January 30, 2014
AOPA AV8RS Staff
Ever since Logan Gray can remember, he’s watched airplanes fly over his home. And for just as long, he’s wanted to pilot one of those planes.
So it should be no surprise that Logan, 16, already has 65-plus hours in the air. But what might be surprising is that Logan and his former flight instructor, Jacob Goering, 26, are planning an around-the-world flight that will make Logan the youngest circumnavigator of the Earth’s equator.
A sophomore at Southwestern High School in Jefferson County, Indiana, Logan said he started taking flying lessons right after sixth grade. Goering was his first flight instructor.

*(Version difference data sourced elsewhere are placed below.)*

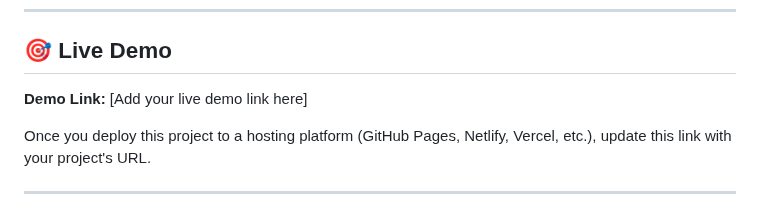
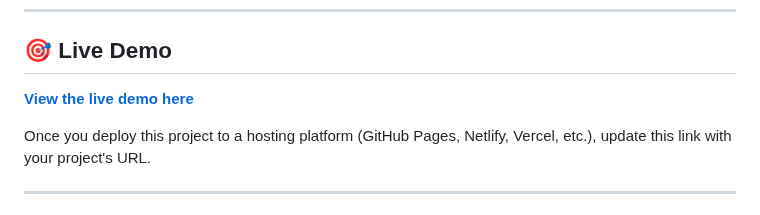
Before and after one commit to Debanga-06/Code-Odessey, a Markdown page: Beginner-Level/Project-15/README.md, the part around the change. GitHub-like rendering.

```diff
--- a/Beginner-Level/Project-15/README.md
+++ b/Beginner-Level/Project-15/README.md
@@ -36,7 +36,7 @@ Project-15/
 
 ## 🎯 Live Demo
 
-**Demo Link:** [Add your live demo link here]
+ **[View the live demo here](https://testimonials-section-nu.vercel.app/)**
 
 Once you deploy this project to a hosting platform (GitHub Pages, Netlify, Vercel, etc.), update this link with your project's URL.
 
```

Logan and Goering started planning for the round-the-world trip nearly two years ago, with hopes to make the flight in 2013. But that date has been moved back to July 2014 to allow more time for fundraising. Logan estimates the trip will cost $100,000 — $50,000 for a Piper Comanche his parents purchased in March 2012, and $50,000 for the actual flight. About $21,000 of the trip cost will be for fuel.
Logan, who will solo soon, said he also hopes that he will have earned his IFR rating by then, since more than 75 percent of the flight will be done with instruments.

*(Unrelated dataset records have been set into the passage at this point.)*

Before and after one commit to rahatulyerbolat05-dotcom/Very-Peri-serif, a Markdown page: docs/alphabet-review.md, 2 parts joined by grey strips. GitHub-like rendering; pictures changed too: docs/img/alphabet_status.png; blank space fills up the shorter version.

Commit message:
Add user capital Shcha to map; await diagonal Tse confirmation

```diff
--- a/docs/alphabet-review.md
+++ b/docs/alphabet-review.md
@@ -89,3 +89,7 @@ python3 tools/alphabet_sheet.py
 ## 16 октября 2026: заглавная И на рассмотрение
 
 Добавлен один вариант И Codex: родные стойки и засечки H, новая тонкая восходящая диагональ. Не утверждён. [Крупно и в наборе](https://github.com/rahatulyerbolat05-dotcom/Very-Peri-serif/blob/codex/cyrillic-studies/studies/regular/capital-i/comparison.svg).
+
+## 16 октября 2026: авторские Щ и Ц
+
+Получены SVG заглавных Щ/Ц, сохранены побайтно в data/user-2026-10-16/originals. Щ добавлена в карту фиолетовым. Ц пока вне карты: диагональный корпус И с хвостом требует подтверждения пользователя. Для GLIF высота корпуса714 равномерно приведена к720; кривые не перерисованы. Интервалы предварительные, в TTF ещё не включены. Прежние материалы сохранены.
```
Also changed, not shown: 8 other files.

“Safety must be our No. 1 goal,” he said. “But another part of my goal is to show other youth that flying is something they can do.” The two have called their adventure Flight for the Future. “We are big on youth being able to do big things,” Logan said. “We want to inspire other people to look at aviation and see that it offers tons of different career paths.”

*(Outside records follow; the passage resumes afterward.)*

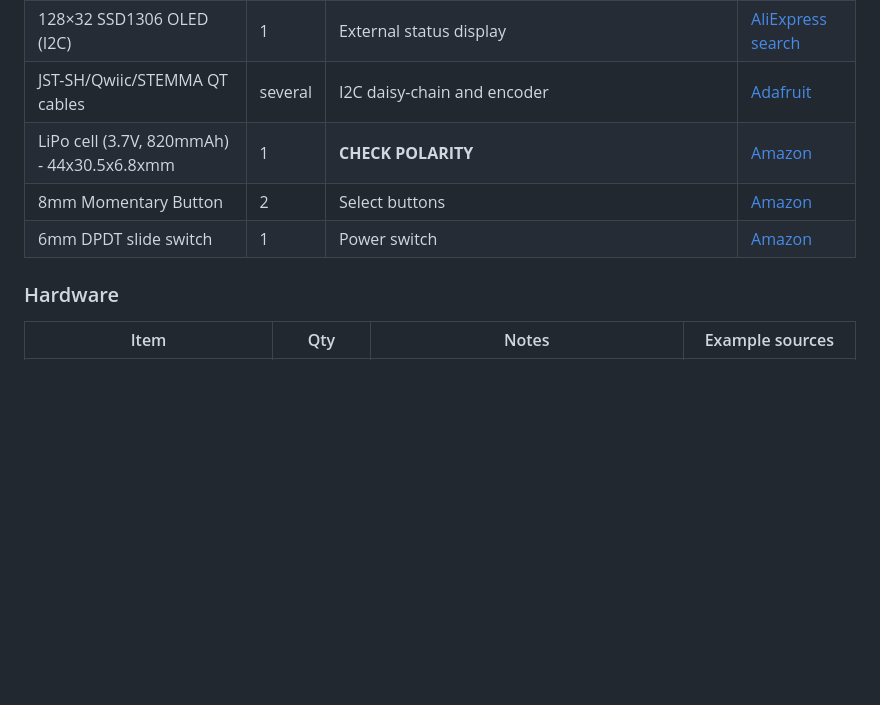
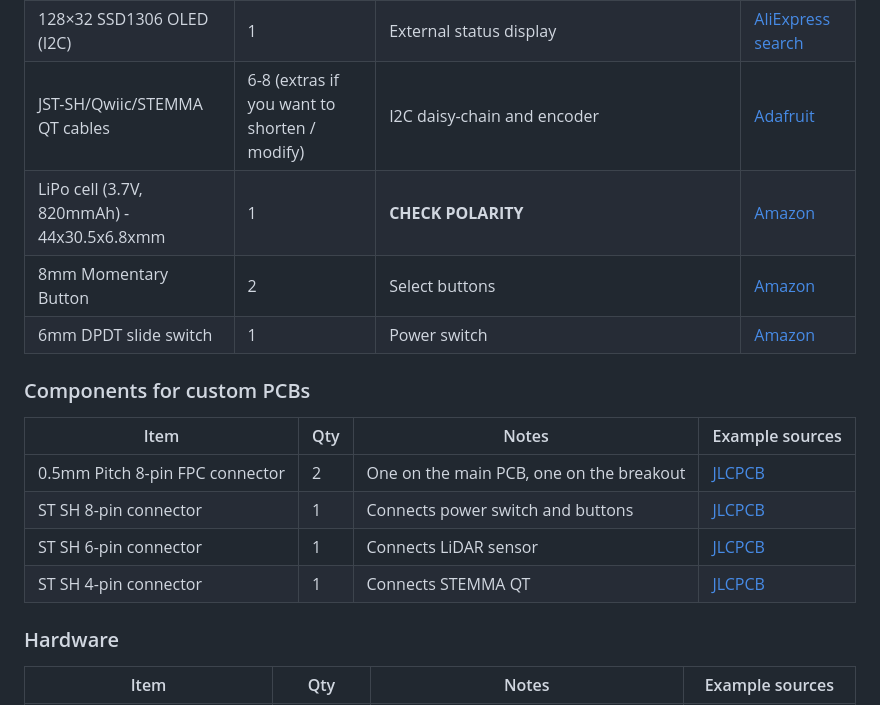
Before and after one commit to acornelissen/IDENTIDEM.design-MRF2, a Markdown page: README.md, the part around the change. Rendered like a GitHub page; blank space fills up the shorter version.

Commit message:
Update README.md
Added some more detail to BoM

```diff
--- a/README.md
+++ b/README.md
@@ -53,10 +53,18 @@ B-type 8-pin FPC ribbon cable | 1 | Links main PCB to breakout | [Amazon](https:
 | STEMMA QT Rotary Encoder (Adafruit 5880) | 1 | Film advance tracking | [Adafruit](https://www.adafruit.com/product/5880) |
 | 1.12" 128×128 SH1107 OLED (Adafruit 5297) | 1 | Main display | [Adafruit](https://www.adafruit.com/product/5297) |
 | 128×32 SSD1306 OLED (I2C) | 1 | External status display | [AliExpress search](https://www.aliexpress.com/w/wholesale-128x32-oled-display-ssd1306.html) |
-| JST-SH/Qwiic/STEMMA QT cables | several | I2C daisy-chain and encoder | [Adafruit](https://www.adafruit.com/?q=stemma%20qt%20cable&sort=BestMatch) |
+| JST-SH/Qwiic/STEMMA QT cables | 6-8 (extras if you want to shorten / modify) | I2C daisy-chain and encoder | [Adafruit](https://www.adafruit.com/?q=stemma%20qt%20cable&sort=BestMatch) |
 | LiPo cell (3.7V, 820mmAh) - 44x30.5x6.8xmm | 1 | **CHECK POLARITY** | [Amazon](https://www.amazon.co.uk/dp/B082152887) |
 | 8mm Momentary Button| 2 | Select buttons | [Amazon](https://www.amazon.co.uk/dp/B07S1MNB8C)
 | 6mm DPDT slide switch | 1 | Power switch | [Amazon](https://www.amazon.co.uk/dp/B07H9VPK1J)
+
+### Components for custom PCBs
+| Item | Qty | Notes | Example sources |
+| --- | --- | --- | --- |
+| 0.5mm Pitch 8-pin FPC connector | 2 | One on the main PCB, one on the breakout | [JLCPCB](https://jlcpcb.com/partdetail/XUNPU-FPC_05F8PH20/C2856797)
+| ST SH 8-pin connector | 1 | Connects power switch and buttons | [JLCPCB](https://jlcpcb.com/partdetail/Megastar-ZX_SH1_08PWT/C7430450)
+| ST SH 6-pin connector | 1 | Connects LiDAR sensor | [JLCPCB](https://jlcpcb.com/partdetail/Megastar-ZX_SH1_06PWT/C7430448)
+| ST SH 4-pin connector | 1 | Connects STEMMA QT | [JLCPCB](https://jlcpcb.com/partdetail/Megastar-ZX_SH1_04PWT/C7430446)
 
 ### Hardware
 
```
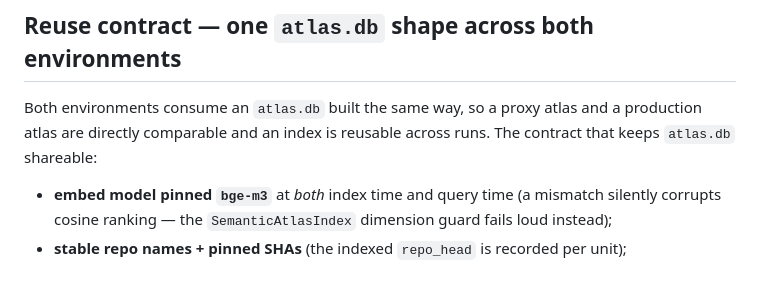
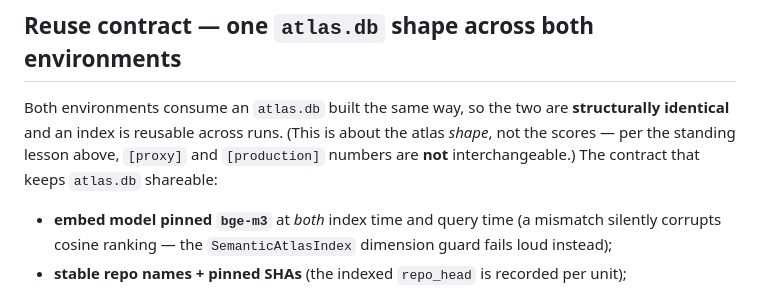
Before and after one commit to vinc-lin/GroundLoop, a Markdown page: docs/environments.md, the part around the change. Drawn GitHub-style.

Commit message:
docs(environments): tighten reuse-contract sentence — 'structurally identical' not 'comparable' (shape != scores)
Co-Authored-By: Claude Opus 4.8 (1M context) <noreply@anthropic.com>

```diff
--- a/docs/environments.md
+++ b/docs/environments.md
@@ -62,8 +62,10 @@ survives only once production confirms it; never report a proxy number as an out
 
 ## Reuse contract — one `atlas.db` shape across both environments
 
-Both environments consume an `atlas.db` built the same way, so a proxy atlas and a production atlas are
-directly comparable and an index is reusable across runs. The contract that keeps `atlas.db` shareable:
+Both environments consume an `atlas.db` built the same way, so the two are **structurally identical** and an
+index is reusable across runs. (This is about the atlas *shape*, not the scores — per the standing lesson
+above, `[proxy]` and `[production]` numbers are **not** interchangeable.) The contract that keeps `atlas.db`
+shareable:
 
 - **embed model pinned `bge-m3`** at *both* index time and query time (a mismatch silently corrupts
   cosine ranking — the `SemanticAtlasIndex` dimension guard fails loud instead);
```
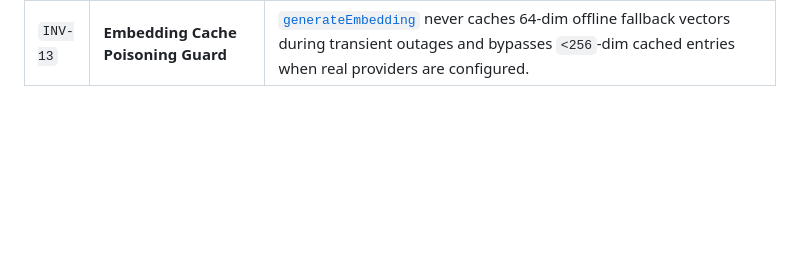
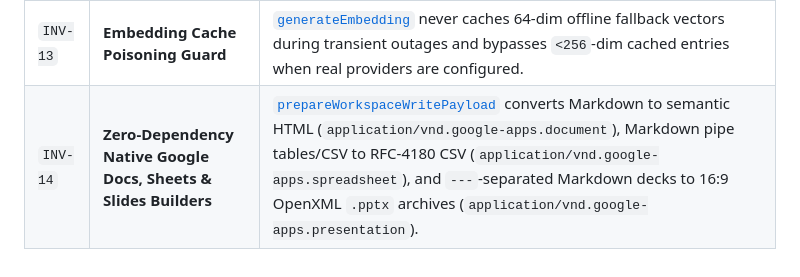
Before and after one commit to kruschdev/G-krusch, a Markdown page: CONTEXT.md, the part around the change. Rendered like a GitHub page; blank space fills up the shorter version.

```diff
--- a/CONTEXT.md
+++ b/CONTEXT.md
@@ -32,3 +32,4 @@ G-Krusch is the sovereign Google Workspace Hub and Model Context Protocol (MCP)
 | `INV-11` | **Security Headers & Sliding-Window Rate Limiter** | [`securityHeadersMiddleware`](src/lib/auth-guard.js) and [`createRateLimiter`](src/lib/auth-guard.js) enforce 120 req/min per IP and defensive HTTP headers. |
 | `INV-12` | **Multi-Client MCP SSE, Unified Steering Mutex & Portable CI** | [`createMcpServer`](src/mcp/tools.js) creates an isolated `McpServer` per SSE session; `getAgentSteering` and `updateAgentSteering` share `'agent_md_steering'` mutex key; zero hardcoded host paths. |
 | `INV-13` | **Embedding Cache Poisoning Guard** | [`generateEmbedding`](src/lib/rag.js) never caches 64-dim offline fallback vectors during transient outages and bypasses `<256`-dim cached entries when real providers are configured. |
+| `INV-14` | **Zero-Dependency Native Google Docs, Sheets & Slides Builders** | [`prepareWorkspaceWritePayload`](src/lib/slides.js) converts Markdown to semantic HTML (`application/vnd.google-apps.document`), Markdown pipe tables/CSV to RFC-4180 CSV (`application/vnd.google-apps.spreadsheet`), and `---`-separated Markdown decks to 16:9 OpenXML `.pptx` archives (`application/vnd.google-apps.presentation`). |
```
Also changed, not shown: README.md (+5 -4 lines).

Logan said it’s too early to determine their final route since that will depend, in part, on the world situation. But he would like to follow the route that his current instructor, Jim Pirtle, took in 1986.
Click here to learn more about their flight.
Pilot Youth and Introductory,
Around the World Flight,
Among the very first lessons a pilot learns is that a control yoke is not a steering wheel. Research underway in Europe could change that.
An electric two-seater, a glider made to soar above the stratosphere, and a supersonic business jet all have something in common: backing from Airbus.
Wing flaps that can bend and twist instead of extending and retracting have passed initial flight tests and continue to show significant promise
VOLUNTEER AT AN AOPA FLY-IN NEAR YOU!
SHARE YOUR PASSION. VOLUNTEER AT AN AOPA FLY-IN. CLICK TO LEARN MORE >>>
VOLUNTEER LOCALLY AT AOPA FLY-IN! CLICK TO LEARN MORE >>>
BE A PART OF THE FLY-IN VOLUNTEER CREW! CLICK TO LEARN MORE >>>